The moon itself shines by reflecting sunlight. With respect to our planet, with the omission of the Sun, of all celestial objects Moon has the largest angular size – the full moon 30 times and more than 1300 times brighter than Venus.
Interestingly, the phases of the moon can be seen right at home – Spend a little experiment. All you need – a tennis ball that has a rough texture.
You need to go out and keep the ball, focusing on the sun. If the Moon is also visible in the sky, it is essential to hold the ball at arm’s length towards her.
If the angular distance between the ball, which acts as the moon and the sun will be the same as that between this Moon and the Sun, the Moon and the ball will be in the same phase. Of course, if you move the ball to another situation, its phase changes due to changes in the angle of illumination. You can move the ball so that it will be wholly illuminated (full moon) or lit only half (quarter).
Moon phases associated with the situation of the Moon on the Earth’s orbit.
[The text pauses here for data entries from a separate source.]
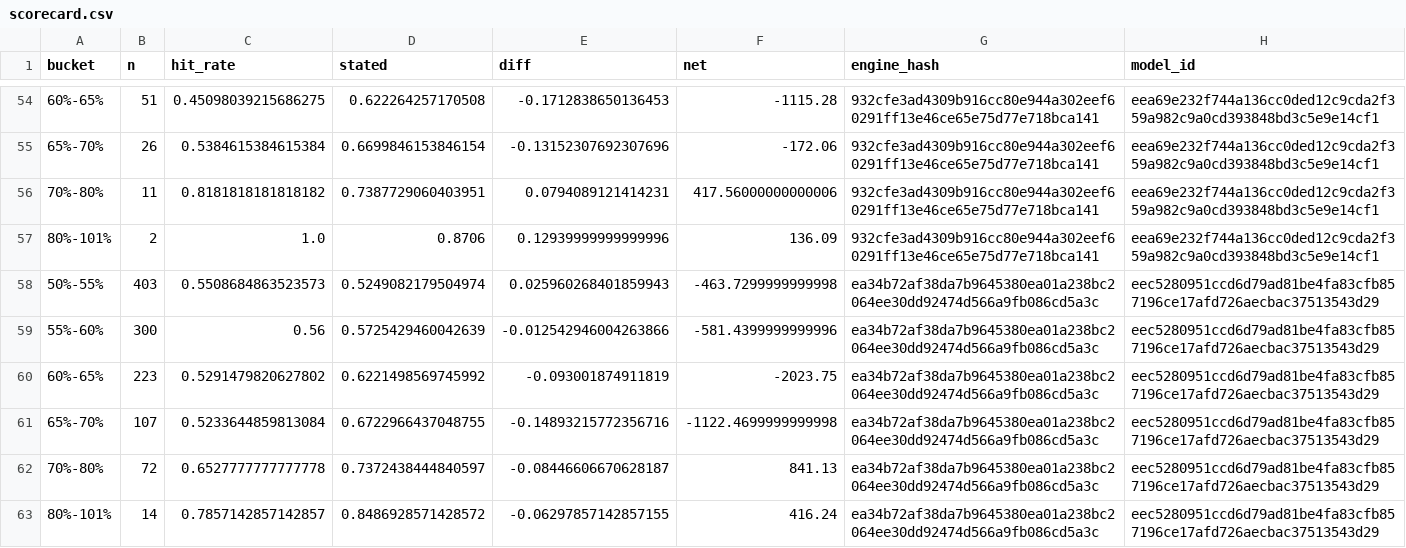
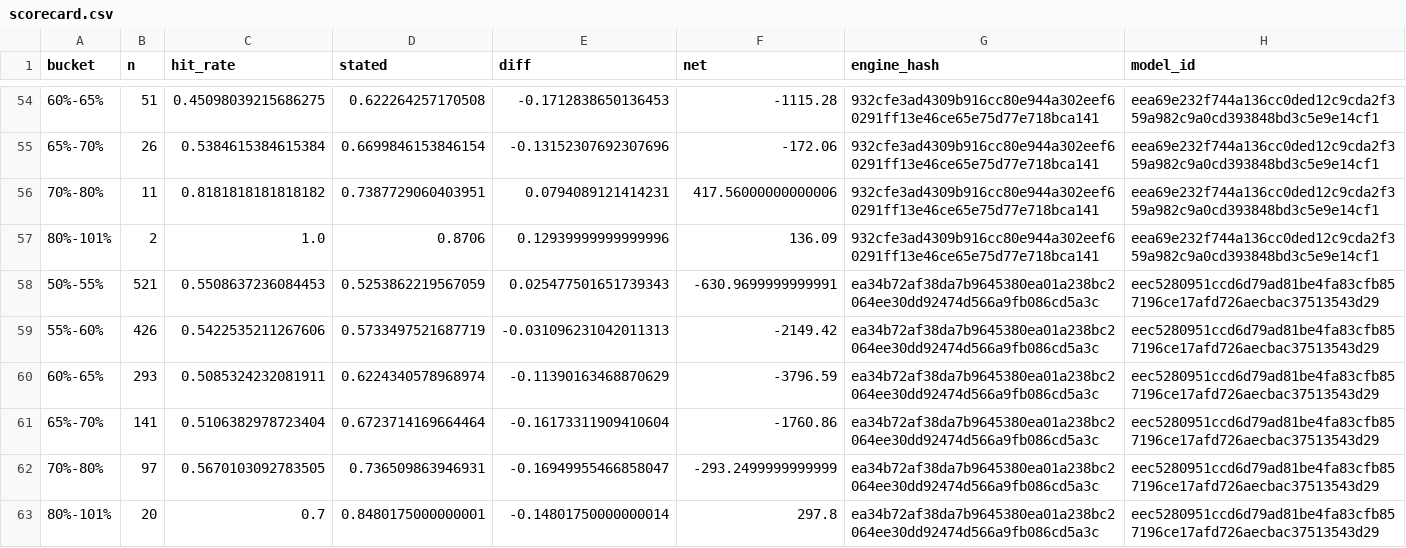
Before and after one commit to gabjew90/Fantasy-football, a CSV file: props/record/scorecard.csv, drawn as a sheet; only a part is shown, gaps mark what is left out.

```diff
--- a/props/record/scorecard.csv
+++ b/props/record/scorecard.csv
@@ -57,7 +57,7 @@ bucket,n,hit_rate,stated,diff,net,engine_hash,model_id
 80%-101%,2,1.0,0.8706,0.12939999999999996,136.09,932cfe3ad4309b916cc80e944a302eef60291ff13e46ce65e75d77e718bca141,eea69e232f744a136cc0ded12c9cda2f359a982c9a0cd393848bd3c5e9e14cf1
-50%-55%,403,0.5508684863523573,0.5249082179504974,0.025960268401859943,-463.7299999999998,ea34b72af38da7b9645380ea01a238bc2064ee30dd92474d566a9fb086cd5a3c,eec5280951ccd6d79ad81be4fa83cfb857196ce17afd726aecbac37513543d29
-55%-60%,300,0.56,0.5725429460042639,-0.012542946004263866,-581.4399999999996,ea34b72af38da7b9645380ea01a238bc2064ee30dd92474d566a9fb086cd5a3c,eec5280951ccd6d79ad81be4fa83cfb857196ce17afd726aecbac37513543d29
-60%-65%,223,0.5291479820627802,0.6221498569745992,-0.093001874911819,-2023.75,ea34b72af38da7b9645380ea01a238bc2064ee30dd92474d566a9fb086cd5a3c,eec5280951ccd6d79ad81be4fa83cfb857196ce17afd726aecbac37513543d29
-65%-70%,107,0.5233644859813084,0.6722966437048755,-0.14893215772356716,-1122.4699999999998,ea34b72af38da7b9645380ea01a238bc2064ee30dd92474d566a9fb086cd5a3c,eec5280951ccd6d79ad81be4fa83cfb857196ce17afd726aecbac37513543d29
-70%-80%,72,0.6527777777777778,0.7372438444840597,-0.08446606670628187,841.13,ea34b72af38da7b9645380ea01a238bc2064ee30dd92474d566a9fb086cd5a3c,eec5280951ccd6d79ad81be4fa83cfb857196ce17afd726aecbac37513543d29
-80%-101%,14,0.7857142857142857,0.8486928571428572,-0.06297857142857155,416.24,ea34b72af38da7b9645380ea01a238bc2064ee30dd92474d566a9fb086cd5a3c,eec5280951ccd6d79ad81be4fa83cfb857196ce17afd726aecbac37513543d29
+50%-55%,521,0.5508637236084453,0.5253862219567059,0.025477501651739343,-630.9699999999991,ea34b72af38da7b9645380ea01a238bc2064ee30dd92474d566a9fb086cd5a3c,eec5280951ccd6d79ad81be4fa83cfb857196ce17afd726aecbac37513543d29
+55%-60%,426,0.5422535211267606,0.5733497521687719,-0.031096231042011313,-2149.42,ea34b72af38da7b9645380ea01a238bc2064ee30dd92474d566a9fb086cd5a3c,eec5280951ccd6d79ad81be4fa83cfb857196ce17afd726aecbac37513543d29
+60%-65%,293,0.5085324232081911,0.6224340578968974,-0.11390163468870629,-3796.59,ea34b72af38da7b9645380ea01a238bc2064ee30dd92474d566a9fb086cd5a3c,eec5280951ccd6d79ad81be4fa83cfb857196ce17afd726aecbac37513543d29
+65%-70%,141,0.5106382978723404,0.6723714169664464,-0.16173311909410604,-1760.86,ea34b72af38da7b9645380ea01a238bc2064ee30dd92474d566a9fb086cd5a3c,eec5280951ccd6d79ad81be4fa83cfb857196ce17afd726aecbac37513543d29
+70%-80%,97,0.5670103092783505,0.736509863946931,-0.16949955466858047,-293.2499999999999,ea34b72af38da7b9645380ea01a238bc2064ee30dd92474d566a9fb086cd5a3c,eec5280951ccd6d79ad81be4fa83cfb857196ce17afd726aecbac37513543d29
+80%-101%,20,0.7,0.8480175000000001,-0.14801750000000014,297.8,ea34b72af38da7b9645380ea01a238bc2064ee30dd92474d566a9fb086cd5a3c,eec5280951ccd6d79ad81be4fa83cfb857196ce17afd726aecbac37513543d29
```
Also changed, not shown: 4 other files.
Satellite passes through the entire cycle phases 29.53 per day – from one phase of the new moon to the other. In this phase, from the point of view of a spectator on Earth, the Moon is in the same position in the sky as the sun. Therefore, we cannot see the new moon, unless it passes directly in front of the Sun – then there is a solar eclipse. Half Moon, we see, when it passes the first quarter of the cycle – approximately 7.4 days after the new moon. At this stage, it goes back 6 hours later, the sun, generally around noon.
Phase complete moon occurs within 14.8 days after the new moon, the moon is straight opposite the Sun, its disk is fully illuminated. It goes back at sunset, its highest point in the sky – at midnight, and sets at sunrise. Last quarter (when the moon is illuminated by the other half) comes after 22.1 days after the new moon. In this phase, the moon will rise 6 hours before the sun – around midnight.
Near the filled moon come March 5 – at this instant the Moon is at apogee (the farthest point from Earth orbit), at a distance of 406,384 km. This will be the little full moon this year. Because of this, the Moon moves in its orbit is fairly slow, both of these effects make it move across the sky from night to night particularly inconspicuous.